No officers over from Libby for a few days past. Nearly all the clothing issued. A few days more will close up the clothing business, and then probably all the outsiders will be sent inside; and for fear such will be the case we have decided upon to-morrow night for the escape (which I have not said much about in my diary). The nights are dark and cloudy. Messrs. Mustard and Hendryx both sleep outside now, and I must manage to, both to-night and to-morrow night. I have been two weeks trying to get a map of Virginia, and have at last succeeded. A negro brought it to me from the city. It has cost over thirty dollars Confederate money — at the North would have cost twenty five cents, I would not take for it, unless I could get another one, one thousand dollars in gold. We are well rigged, have some food saved up to take along; in good health and determined to get away. Lieut. Bossieux suspects, and today took the pains to say in our hearing that he knew an escape among the outsiders was in view, and as sure as there was a God in heaven if we tried it and got caught, and we surely would be, he would first shoot all he could before catching us, and the balance would be tied up and whipped every day until he got tired, as long as we lived. We must expect trouble. It does not change us in the least; if anything, makes us the more determined to get away. To-night we are to start, and I will write down the plans we have, running the risk of the rebels getting hold of it. At a few moments past eleven and before midnight the guard will let us cross his beat and go to the water's edge.
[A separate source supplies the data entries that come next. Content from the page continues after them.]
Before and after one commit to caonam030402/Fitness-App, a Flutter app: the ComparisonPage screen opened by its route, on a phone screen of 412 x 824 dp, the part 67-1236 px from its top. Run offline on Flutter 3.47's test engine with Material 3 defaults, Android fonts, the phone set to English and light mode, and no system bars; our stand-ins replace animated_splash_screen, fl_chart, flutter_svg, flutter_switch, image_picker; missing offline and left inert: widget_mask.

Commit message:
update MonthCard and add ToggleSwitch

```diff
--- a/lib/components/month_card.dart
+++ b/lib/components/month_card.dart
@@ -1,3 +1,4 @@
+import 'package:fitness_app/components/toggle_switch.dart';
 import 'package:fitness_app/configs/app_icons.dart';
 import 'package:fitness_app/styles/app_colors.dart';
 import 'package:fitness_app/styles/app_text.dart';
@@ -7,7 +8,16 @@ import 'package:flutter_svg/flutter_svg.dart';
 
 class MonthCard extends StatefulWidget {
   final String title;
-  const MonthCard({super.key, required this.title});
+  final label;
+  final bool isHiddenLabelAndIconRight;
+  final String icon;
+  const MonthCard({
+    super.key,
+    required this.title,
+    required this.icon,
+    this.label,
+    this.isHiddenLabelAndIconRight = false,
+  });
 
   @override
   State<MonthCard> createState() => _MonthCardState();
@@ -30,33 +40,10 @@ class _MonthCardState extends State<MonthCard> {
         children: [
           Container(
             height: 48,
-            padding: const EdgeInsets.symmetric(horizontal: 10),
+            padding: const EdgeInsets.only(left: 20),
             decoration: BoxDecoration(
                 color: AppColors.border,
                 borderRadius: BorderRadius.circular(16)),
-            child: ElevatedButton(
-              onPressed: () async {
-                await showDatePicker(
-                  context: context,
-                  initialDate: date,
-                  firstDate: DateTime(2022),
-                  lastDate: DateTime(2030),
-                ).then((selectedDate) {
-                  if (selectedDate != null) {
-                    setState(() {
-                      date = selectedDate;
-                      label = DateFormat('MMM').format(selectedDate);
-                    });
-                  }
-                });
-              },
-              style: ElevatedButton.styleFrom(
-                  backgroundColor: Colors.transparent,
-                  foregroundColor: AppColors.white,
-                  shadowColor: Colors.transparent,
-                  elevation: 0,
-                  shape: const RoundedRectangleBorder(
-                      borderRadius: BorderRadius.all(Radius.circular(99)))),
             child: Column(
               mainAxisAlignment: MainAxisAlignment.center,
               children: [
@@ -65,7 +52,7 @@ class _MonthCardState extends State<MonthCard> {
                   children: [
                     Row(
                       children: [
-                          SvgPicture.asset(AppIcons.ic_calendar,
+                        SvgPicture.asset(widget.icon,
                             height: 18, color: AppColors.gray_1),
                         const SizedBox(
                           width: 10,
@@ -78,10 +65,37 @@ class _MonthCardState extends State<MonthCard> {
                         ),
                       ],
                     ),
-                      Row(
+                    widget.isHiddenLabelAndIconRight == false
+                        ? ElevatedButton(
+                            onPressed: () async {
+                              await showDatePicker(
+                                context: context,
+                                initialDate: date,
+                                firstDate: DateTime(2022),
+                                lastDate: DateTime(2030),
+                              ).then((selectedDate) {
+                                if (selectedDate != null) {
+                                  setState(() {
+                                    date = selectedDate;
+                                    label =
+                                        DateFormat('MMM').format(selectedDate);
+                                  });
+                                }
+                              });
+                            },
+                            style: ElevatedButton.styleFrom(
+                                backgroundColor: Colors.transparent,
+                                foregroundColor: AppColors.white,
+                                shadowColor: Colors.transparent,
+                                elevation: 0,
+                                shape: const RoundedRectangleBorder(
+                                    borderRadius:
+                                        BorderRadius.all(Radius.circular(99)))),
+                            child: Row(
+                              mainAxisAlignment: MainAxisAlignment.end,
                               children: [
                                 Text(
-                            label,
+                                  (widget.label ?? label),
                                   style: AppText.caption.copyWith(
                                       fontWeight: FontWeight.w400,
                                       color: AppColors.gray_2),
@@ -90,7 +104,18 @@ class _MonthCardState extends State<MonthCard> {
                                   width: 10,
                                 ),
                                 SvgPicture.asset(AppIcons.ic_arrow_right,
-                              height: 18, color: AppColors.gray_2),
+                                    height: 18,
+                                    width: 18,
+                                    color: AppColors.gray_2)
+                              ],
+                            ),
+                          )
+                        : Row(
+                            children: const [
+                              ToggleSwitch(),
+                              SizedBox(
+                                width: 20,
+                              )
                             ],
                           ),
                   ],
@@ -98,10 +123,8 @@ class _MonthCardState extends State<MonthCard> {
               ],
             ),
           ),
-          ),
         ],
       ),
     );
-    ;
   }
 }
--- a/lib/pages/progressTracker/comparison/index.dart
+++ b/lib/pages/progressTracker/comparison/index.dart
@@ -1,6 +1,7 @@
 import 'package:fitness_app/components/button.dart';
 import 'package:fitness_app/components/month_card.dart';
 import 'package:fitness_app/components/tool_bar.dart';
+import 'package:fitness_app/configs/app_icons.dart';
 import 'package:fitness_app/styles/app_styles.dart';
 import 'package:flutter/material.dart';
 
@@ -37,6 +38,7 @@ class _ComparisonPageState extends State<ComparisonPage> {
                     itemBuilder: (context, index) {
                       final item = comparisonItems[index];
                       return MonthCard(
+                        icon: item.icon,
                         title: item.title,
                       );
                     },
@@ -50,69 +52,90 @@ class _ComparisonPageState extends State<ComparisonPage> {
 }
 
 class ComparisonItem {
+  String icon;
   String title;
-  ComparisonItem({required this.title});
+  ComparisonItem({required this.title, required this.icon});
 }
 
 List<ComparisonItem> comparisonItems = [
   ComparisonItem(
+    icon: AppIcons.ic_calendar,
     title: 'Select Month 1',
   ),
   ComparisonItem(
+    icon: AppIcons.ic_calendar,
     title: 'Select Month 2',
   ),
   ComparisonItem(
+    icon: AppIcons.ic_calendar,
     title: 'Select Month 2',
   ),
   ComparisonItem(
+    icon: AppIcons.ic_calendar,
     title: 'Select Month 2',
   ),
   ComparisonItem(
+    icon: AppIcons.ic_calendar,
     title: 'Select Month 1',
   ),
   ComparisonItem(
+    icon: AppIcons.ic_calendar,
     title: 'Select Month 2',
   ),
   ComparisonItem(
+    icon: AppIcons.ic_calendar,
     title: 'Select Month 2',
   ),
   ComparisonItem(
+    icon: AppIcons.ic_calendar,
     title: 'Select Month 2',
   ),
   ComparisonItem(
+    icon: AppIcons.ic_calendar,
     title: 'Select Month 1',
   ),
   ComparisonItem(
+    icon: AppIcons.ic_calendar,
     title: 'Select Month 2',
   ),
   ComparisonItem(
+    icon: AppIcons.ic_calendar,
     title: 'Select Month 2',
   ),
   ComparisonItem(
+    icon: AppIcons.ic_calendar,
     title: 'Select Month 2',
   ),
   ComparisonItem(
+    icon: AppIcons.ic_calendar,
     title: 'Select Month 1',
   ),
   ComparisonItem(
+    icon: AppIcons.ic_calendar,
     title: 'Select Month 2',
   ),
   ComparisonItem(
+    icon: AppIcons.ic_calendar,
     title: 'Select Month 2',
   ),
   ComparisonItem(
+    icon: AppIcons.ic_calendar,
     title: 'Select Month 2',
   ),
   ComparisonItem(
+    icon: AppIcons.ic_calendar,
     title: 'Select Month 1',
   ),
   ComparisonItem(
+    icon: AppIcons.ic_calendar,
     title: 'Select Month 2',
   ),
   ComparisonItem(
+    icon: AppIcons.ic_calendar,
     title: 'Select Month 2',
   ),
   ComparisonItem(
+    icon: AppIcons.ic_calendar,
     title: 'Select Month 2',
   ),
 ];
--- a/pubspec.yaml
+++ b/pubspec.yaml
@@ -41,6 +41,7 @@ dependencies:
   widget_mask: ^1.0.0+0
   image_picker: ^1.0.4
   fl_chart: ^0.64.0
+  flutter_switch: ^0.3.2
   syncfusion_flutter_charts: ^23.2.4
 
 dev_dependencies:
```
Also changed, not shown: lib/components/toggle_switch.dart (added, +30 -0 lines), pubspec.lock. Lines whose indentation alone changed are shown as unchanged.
We all have rebel clothing which we are to wear, furnished partly by a negro, and partly by the guard who helps us off. We take the quarter-master's boat, which we unlock, and having been furnished the countersign give it to the picket who will pretend that he thinks we are rebel guards going over to the city, in case we are caught, which will screen him in a measure. Having passed him, we get into the boat and row across the river, give the countersign to the guards on the other side of the river, and talk with them a little, being ourselves posted on general information regarding the place. To quiet their suspicions if they have any, we then start up into the town and when out of sight of the guards take a turn to the left, and go straight to the Richmond jail; taking care to avoid patrols &C. We will then meet with a negro who will guide us ten miles up the river, and then leave us in charge of friendly blacks who will keep us through the next day and at night pilot us farther along toward our lives. If possible, I shall steal the rebel flag, which is kept nights in the lieutenant's tent, and a few other relics, to take along with me. The big bell in Richmond strikes six, and we close our diary, hoping never to look upon it again until we return to free our fellow prisoners, with the glorious army of the .North. Now we leave our diary to finish preparations for the flight for freedom. May God aid us in this land of tyranny, where we have met nothing but suffering. Good bye, Belle Isle and Prison. Hail! Freedom, Home, Friends, and the Grand Army of the Old Flag!. What is in store for us in the future?
SOURCE: John L. Ransom, Andersonville Diary, p. 28-30